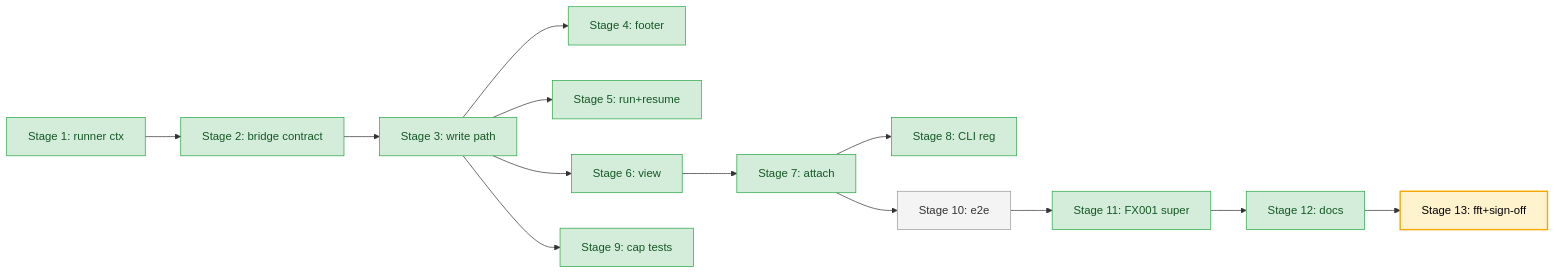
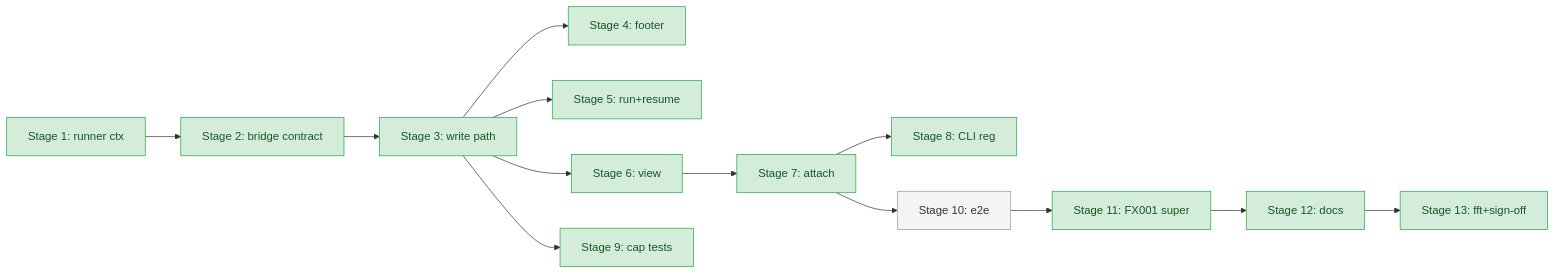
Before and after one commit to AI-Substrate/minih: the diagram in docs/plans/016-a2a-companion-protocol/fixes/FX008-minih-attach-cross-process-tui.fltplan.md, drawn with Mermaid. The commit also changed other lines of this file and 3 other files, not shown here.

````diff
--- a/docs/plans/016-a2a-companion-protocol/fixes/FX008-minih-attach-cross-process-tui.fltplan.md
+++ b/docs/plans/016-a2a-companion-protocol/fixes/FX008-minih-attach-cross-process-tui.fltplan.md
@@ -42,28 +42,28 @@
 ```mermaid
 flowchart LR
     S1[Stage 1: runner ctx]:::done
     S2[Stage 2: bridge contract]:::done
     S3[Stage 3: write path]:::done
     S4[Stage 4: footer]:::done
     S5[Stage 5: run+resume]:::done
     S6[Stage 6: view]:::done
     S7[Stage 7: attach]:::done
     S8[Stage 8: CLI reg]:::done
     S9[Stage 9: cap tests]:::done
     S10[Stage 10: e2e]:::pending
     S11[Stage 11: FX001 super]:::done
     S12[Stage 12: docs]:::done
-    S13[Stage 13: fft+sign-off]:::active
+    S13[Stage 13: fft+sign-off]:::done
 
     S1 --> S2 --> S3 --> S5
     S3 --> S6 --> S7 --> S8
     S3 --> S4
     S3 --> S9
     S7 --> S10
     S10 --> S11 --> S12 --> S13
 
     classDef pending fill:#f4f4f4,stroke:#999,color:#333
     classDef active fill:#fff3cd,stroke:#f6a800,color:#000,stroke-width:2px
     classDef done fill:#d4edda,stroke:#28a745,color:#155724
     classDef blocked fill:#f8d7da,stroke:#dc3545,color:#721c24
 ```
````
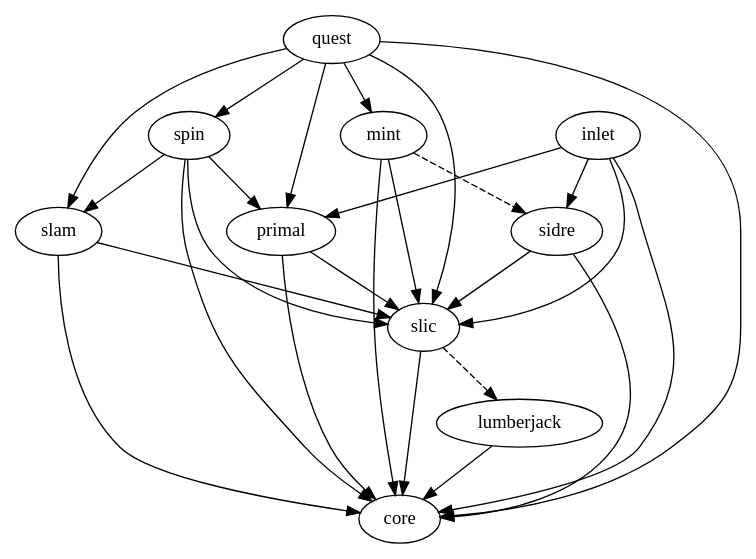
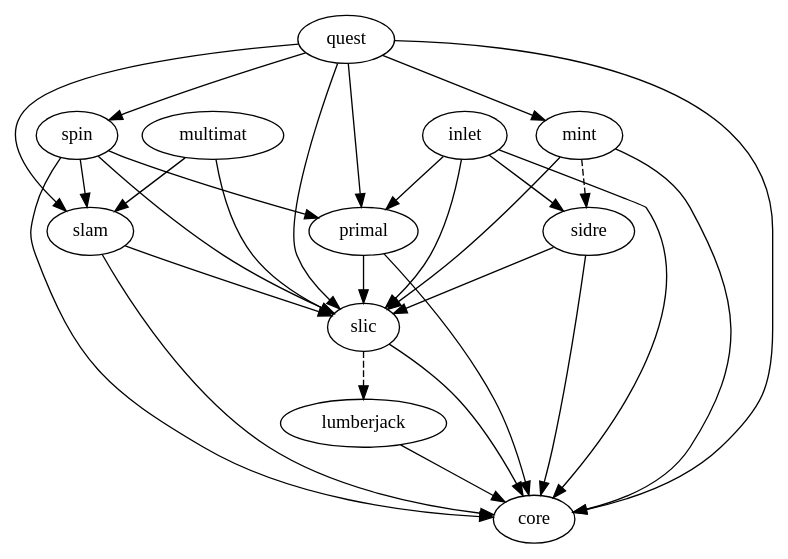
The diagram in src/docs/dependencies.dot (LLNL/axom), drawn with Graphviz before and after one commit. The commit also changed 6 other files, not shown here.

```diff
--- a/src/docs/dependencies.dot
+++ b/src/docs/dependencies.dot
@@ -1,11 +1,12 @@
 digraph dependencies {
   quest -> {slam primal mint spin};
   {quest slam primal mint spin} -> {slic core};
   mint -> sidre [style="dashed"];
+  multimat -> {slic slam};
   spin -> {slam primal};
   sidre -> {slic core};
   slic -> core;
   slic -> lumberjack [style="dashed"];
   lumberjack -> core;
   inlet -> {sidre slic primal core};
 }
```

...

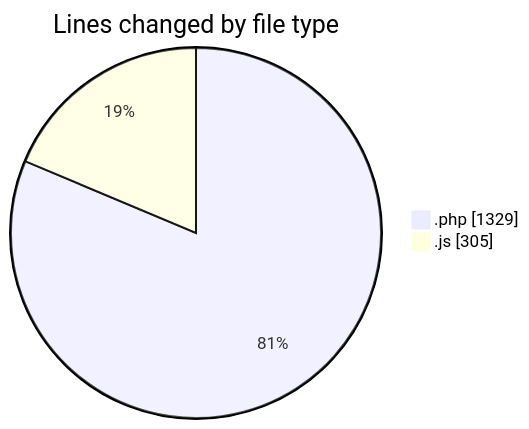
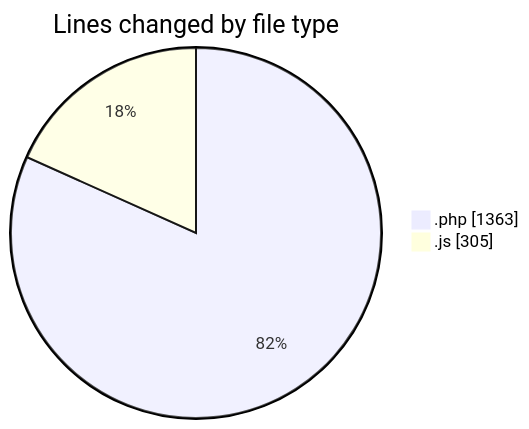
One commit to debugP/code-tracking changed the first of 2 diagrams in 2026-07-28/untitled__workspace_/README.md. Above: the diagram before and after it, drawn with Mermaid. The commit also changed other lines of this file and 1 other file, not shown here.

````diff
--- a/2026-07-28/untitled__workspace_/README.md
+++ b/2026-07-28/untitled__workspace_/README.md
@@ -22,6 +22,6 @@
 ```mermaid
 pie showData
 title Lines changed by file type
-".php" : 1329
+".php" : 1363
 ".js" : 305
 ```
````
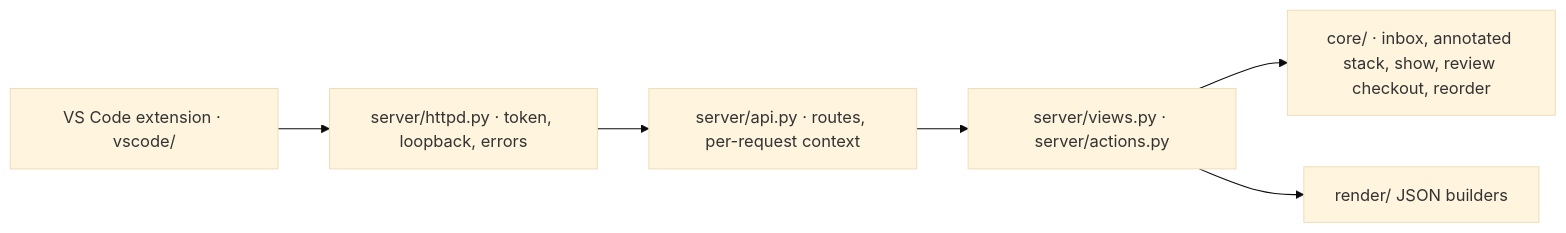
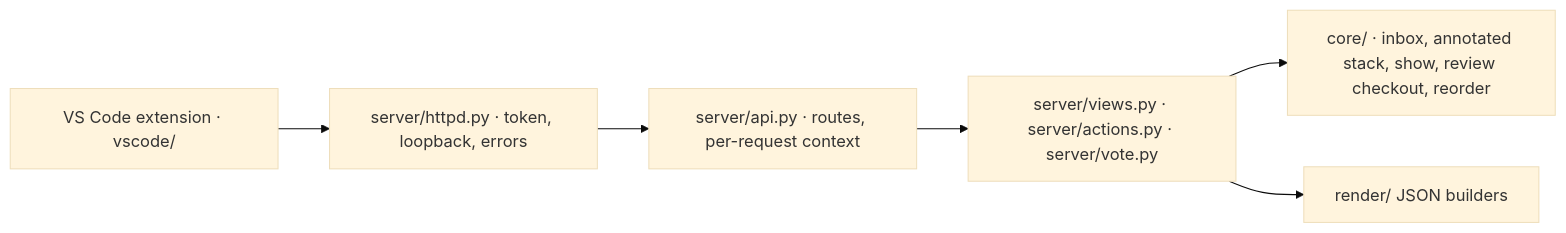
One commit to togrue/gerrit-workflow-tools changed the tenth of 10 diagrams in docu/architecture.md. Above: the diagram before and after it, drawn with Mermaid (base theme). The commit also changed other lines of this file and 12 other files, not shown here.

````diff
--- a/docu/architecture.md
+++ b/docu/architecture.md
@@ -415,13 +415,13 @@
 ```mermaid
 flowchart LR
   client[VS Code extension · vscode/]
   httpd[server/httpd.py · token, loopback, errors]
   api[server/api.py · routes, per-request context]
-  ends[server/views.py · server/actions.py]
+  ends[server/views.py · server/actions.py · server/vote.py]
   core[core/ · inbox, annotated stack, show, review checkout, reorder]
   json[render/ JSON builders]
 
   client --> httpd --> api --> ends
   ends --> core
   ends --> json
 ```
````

### Exercise directions:
Among the lines above, which hold the word "other"? Report each one.

### Exercise response:
Before and after one commit to AI-Substrate/minih: the diagram in docs/plans/016-a2a-companion-protocol/fixes/FX008-minih-attach-cross-process-tui.fltplan.md, drawn with Mermaid. The commit also changed other lines of this file and 3 other files, not shown here.
The diagram in src/docs/dependencies.dot (LLNL/axom), drawn with Graphviz before and after one commit. The commit also changed 6 other files, not shown here.
One commit to debugP/code-tracking changed the first of 2 diagrams in 2026-07-28/untitled__workspace_/README.md. Above: the diagram before and after it, drawn with Mermaid. The commit also changed other lines of this file and 1 other file, not shown here.
One commit to togrue/gerrit-workflow-tools changed the tenth of 10 diagrams in docu/architecture.md. Above: the diagram before and after it, drawn with Mermaid (base theme). The commit also changed other lines of this file and 12 other files, not shown here.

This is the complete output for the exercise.